New research shows how crocodilians eat animals whole.
New research shows how crocodilians can consume meals weighing 23 percent of their own body weight. This is similar to a 130-pound woman eating a hamburger weighing 30 pounds in one sitting.
But what do they do with all that food?
After feasting, crocodilians usually find a warm place to lay down while they digest their meal. During this period of digestion, crocodilians divert blood through a vessel that bypasses the lung, named the left aorta. When crocodilians are digesting a meal, they shunt and direct carbon dioxide-rich blood straight to the stomach, where glands make use of it to form gastric acid and bicarbonate.
This enables crocodilians to secrete gastric acid at a rate that is approximately 10 times the highest rates measured in mammals.
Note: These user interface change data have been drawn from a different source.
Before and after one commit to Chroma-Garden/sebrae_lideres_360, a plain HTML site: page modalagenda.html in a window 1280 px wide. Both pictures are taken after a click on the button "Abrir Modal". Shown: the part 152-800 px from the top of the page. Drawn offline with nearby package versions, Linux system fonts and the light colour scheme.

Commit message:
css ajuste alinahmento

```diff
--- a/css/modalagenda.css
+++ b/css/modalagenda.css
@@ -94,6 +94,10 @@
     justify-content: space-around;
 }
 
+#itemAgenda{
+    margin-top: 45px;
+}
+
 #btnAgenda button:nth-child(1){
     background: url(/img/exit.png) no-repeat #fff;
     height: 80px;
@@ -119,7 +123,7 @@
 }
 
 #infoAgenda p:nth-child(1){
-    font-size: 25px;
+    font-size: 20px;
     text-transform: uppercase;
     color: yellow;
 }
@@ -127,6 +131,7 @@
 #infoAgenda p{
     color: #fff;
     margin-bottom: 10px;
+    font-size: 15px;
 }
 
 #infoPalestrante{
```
If crocodilians are deprived of this ability to sidestep their lungs, their rates of acid secretion drop significantly, and their ability to dissolve bone, a regular part of their normal diet, is impaired.
Crocodilians need this super secretion because the huge meals they consume, which are stored in the stomach while they are gradually broken down, would decay due to the overgrowth of bacteria if not inhibited by the constant acid bath.